# Exercise instructions
Your answer is to be every line of the material that includes the string "noreply".

# Data to use

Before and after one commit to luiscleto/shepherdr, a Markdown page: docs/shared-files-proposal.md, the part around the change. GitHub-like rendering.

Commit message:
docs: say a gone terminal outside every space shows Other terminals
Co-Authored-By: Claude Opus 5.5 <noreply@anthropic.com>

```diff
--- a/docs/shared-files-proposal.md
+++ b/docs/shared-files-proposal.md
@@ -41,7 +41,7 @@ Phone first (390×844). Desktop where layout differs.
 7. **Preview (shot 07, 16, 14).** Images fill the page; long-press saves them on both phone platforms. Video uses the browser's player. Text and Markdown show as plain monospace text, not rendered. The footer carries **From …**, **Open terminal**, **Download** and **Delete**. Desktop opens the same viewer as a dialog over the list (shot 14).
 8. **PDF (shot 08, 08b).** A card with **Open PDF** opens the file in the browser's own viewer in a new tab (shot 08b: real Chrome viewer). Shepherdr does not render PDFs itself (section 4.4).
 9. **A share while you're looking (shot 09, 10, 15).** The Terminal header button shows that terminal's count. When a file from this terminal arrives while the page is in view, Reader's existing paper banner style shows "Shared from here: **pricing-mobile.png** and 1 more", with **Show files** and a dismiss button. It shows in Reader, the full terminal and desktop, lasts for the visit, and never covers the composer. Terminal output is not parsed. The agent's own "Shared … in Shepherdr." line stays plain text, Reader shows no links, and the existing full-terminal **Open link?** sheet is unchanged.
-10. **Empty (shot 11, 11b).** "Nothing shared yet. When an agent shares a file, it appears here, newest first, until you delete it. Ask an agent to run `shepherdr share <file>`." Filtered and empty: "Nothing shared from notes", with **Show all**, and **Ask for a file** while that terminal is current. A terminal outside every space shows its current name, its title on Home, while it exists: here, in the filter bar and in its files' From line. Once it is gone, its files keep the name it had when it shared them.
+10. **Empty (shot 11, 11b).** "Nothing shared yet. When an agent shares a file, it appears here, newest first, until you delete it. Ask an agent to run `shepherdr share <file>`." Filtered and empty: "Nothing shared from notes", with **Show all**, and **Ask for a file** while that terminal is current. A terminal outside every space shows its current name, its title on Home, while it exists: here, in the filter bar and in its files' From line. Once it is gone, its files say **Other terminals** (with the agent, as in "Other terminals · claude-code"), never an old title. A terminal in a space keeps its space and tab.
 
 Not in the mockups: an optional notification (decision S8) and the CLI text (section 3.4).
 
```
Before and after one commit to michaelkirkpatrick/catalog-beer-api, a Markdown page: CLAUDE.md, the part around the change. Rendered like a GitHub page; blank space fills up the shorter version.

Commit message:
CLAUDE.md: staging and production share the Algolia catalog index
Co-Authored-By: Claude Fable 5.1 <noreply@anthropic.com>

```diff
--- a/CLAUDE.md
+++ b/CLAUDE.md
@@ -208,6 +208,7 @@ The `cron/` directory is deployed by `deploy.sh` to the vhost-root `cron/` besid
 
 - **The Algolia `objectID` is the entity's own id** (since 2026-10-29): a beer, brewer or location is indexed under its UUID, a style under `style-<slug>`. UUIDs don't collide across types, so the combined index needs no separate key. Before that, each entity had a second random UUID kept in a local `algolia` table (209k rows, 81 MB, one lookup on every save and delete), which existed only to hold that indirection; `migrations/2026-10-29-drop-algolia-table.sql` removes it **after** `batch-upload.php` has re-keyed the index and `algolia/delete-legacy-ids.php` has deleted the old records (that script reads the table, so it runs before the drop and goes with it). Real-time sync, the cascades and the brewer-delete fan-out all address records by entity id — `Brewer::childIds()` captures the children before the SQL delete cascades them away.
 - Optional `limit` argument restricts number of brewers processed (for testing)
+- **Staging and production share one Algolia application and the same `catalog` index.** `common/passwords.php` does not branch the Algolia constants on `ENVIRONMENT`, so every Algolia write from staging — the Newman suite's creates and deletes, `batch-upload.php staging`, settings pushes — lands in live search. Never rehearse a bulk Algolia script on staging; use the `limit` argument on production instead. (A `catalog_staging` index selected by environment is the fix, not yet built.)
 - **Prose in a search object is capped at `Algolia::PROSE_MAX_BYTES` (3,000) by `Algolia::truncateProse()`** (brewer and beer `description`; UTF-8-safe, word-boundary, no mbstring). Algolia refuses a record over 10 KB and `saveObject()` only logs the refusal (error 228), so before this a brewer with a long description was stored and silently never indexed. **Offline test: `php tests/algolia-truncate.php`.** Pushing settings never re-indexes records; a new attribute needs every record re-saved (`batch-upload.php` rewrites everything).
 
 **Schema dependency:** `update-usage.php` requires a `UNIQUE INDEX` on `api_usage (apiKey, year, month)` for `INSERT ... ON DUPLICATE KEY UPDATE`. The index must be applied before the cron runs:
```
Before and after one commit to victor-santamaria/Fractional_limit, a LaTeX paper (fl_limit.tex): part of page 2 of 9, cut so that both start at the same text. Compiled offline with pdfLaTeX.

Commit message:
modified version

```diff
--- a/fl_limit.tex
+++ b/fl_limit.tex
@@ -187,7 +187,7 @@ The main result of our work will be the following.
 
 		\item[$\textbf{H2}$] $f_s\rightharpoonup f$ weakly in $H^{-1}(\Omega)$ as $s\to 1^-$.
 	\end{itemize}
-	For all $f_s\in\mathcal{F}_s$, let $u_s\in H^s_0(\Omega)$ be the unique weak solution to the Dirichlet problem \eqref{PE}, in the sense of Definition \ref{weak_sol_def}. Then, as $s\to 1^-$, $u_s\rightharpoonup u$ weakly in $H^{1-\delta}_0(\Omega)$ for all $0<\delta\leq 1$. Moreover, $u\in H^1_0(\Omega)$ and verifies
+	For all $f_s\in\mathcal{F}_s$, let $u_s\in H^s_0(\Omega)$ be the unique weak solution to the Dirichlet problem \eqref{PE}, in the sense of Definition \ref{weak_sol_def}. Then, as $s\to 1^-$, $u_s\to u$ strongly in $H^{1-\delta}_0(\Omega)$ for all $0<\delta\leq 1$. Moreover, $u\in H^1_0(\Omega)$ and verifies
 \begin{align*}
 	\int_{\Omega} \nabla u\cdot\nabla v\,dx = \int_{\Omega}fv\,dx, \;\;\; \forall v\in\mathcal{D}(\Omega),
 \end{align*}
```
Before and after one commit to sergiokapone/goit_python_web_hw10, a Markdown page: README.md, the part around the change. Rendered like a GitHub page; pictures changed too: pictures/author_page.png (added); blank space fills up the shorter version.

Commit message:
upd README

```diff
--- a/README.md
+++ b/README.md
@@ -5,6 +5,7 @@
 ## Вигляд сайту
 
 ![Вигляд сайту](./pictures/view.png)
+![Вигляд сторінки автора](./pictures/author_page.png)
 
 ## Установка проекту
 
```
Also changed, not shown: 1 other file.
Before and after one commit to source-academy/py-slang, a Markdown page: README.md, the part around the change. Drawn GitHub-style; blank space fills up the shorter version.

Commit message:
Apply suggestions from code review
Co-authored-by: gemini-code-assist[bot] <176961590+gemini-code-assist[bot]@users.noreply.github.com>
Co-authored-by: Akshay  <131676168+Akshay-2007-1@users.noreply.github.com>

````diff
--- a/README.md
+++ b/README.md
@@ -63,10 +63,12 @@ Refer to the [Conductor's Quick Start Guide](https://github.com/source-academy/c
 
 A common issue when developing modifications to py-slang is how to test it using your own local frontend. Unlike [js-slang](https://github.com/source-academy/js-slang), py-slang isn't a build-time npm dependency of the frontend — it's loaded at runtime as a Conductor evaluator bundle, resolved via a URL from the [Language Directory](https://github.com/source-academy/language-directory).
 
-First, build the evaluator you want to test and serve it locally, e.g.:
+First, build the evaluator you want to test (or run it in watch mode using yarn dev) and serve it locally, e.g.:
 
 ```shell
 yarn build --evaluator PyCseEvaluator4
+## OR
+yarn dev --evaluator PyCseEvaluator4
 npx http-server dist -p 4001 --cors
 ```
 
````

# Task response
Co-Authored-By: Claude Opus 5.5 <noreply@anthropic.com>
Co-Authored-By: Claude Fable 5.1 <noreply@anthropic.com>
Co-authored-by: gemini-code-assist[bot] <176961590+gemini-code-assist[bot]@users.noreply.github.com>
Co-authored-by: Akshay  <131676168+Akshay-2007-1@users.noreply.github.com>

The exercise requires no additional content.